I suspect you were doing something like:
HSEROUT ["0-5=", ~Result+1]

If so, that would cause exactly what you describe. The pseudo code posted however does not suffer from this problem.
The problem is:
You are outputting a VAR that has been declared as BYTE with a resolution of 16 bits,
that doesn't make much sense, does it?

Try:
HSEROUT [DEC3 result] ' for Decimal output (3 Digits)

HSEROUT [HEX2 result] ' for Hexadecimal output (2 Digits)

See: Manual Section 5.31  Reply With Quote

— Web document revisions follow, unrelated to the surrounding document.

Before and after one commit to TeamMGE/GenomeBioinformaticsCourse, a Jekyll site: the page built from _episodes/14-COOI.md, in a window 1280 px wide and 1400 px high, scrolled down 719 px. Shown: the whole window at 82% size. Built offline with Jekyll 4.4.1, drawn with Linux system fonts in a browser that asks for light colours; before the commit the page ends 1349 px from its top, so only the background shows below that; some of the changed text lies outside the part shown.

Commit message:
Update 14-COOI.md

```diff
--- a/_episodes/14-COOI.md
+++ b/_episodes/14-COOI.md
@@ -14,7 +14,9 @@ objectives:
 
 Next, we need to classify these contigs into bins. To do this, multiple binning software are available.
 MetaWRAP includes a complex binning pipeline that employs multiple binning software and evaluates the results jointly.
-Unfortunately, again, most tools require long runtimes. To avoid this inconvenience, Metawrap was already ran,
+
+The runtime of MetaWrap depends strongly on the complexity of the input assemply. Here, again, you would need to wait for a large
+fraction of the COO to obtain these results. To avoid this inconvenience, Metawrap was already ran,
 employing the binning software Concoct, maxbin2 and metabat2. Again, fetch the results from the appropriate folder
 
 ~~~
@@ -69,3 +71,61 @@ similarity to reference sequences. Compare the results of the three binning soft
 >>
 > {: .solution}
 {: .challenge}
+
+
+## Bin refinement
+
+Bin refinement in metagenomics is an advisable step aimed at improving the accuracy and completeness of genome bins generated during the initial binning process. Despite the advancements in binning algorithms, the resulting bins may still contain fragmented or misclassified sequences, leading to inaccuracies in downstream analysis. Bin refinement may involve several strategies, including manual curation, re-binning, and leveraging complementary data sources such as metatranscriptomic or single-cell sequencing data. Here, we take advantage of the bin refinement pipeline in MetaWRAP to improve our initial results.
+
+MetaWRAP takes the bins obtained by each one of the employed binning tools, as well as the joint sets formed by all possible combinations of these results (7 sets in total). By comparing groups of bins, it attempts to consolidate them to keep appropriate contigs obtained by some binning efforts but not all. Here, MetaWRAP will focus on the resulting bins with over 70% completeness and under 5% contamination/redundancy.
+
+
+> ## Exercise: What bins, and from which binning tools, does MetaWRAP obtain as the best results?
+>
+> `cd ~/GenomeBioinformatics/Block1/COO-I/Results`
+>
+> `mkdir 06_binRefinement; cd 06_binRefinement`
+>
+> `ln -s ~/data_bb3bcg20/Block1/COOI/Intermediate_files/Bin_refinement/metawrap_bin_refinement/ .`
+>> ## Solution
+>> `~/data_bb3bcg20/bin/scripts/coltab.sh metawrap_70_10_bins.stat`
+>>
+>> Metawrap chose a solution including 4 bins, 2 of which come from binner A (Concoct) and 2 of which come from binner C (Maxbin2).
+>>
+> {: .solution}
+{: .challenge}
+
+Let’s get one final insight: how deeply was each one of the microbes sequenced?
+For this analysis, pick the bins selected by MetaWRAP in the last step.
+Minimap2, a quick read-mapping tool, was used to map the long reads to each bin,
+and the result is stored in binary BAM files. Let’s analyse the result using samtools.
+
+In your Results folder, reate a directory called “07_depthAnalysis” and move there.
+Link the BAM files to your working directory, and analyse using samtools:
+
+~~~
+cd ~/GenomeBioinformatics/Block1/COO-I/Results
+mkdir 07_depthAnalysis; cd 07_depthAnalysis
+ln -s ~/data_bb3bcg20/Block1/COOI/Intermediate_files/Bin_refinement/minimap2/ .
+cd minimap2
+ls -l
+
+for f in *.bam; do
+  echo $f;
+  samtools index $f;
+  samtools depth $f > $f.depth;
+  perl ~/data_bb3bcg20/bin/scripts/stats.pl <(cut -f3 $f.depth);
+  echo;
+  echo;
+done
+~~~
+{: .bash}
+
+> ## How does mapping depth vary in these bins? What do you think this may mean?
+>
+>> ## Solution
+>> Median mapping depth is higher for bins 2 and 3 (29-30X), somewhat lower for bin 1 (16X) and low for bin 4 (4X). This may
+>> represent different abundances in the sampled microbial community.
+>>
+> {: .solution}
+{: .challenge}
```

6. ## <i>"The problem is:
You are outputting a VAR that has been declared as BYTE with a resolution of 16 bits, that doesn't make much sense, does it?"</i>

NavMicroSystems, if you mean the output of the HSEROUT statement:

HSEROUT ["0-5=", ~Result+1]

No, I'm outputting the result of a 16bit operation, not a VAR at all (this would likely end up in a terminal full of garbage - not numbers at all). I should have been more clear and typed:

HSEROUT ["0-5+",BIN ~Result+1]
which should yield: 1111111100000101 and I think this corresponds to the incorrect value given above.

However if our friend Mofarngo were to write this value to Result first, the leading word would be truncated, resulting in: 00000101, which is what he wants.  Reply With Quote

7. ## pwhitt is right. When you include the equation inline with HSEROUT ["0-5=", ~Result+1] you're telling PBP to output the "result" of ~result+1.

And since the compliment is handled as a 16-bit operation, HSEROUT is going to send a 16-bit result computed internally by the inline equation ~result+1.

You can see how this works with something like this;

HSEROUT ["100 * 50 = ", DEC 100*50,13,10]

Note there's no reference to any variable. Only an equation. That's pretty much the same thing as passing ~result+1 to HSEROUT. It's going to print the result of the equation, and not the byte variable result.  Reply With Quote

8. ## thanks guys - that was a stupid oversight on my part.

i was doing exactly "serout [~result+1]" to get the result.

writing the result to the var and then sending over serial fixed it right away. oops!  Reply With Quote

#### Posting Permissions

• You may not post new threads
• You may not post replies
• You may not post attachments
• You may not edit your posts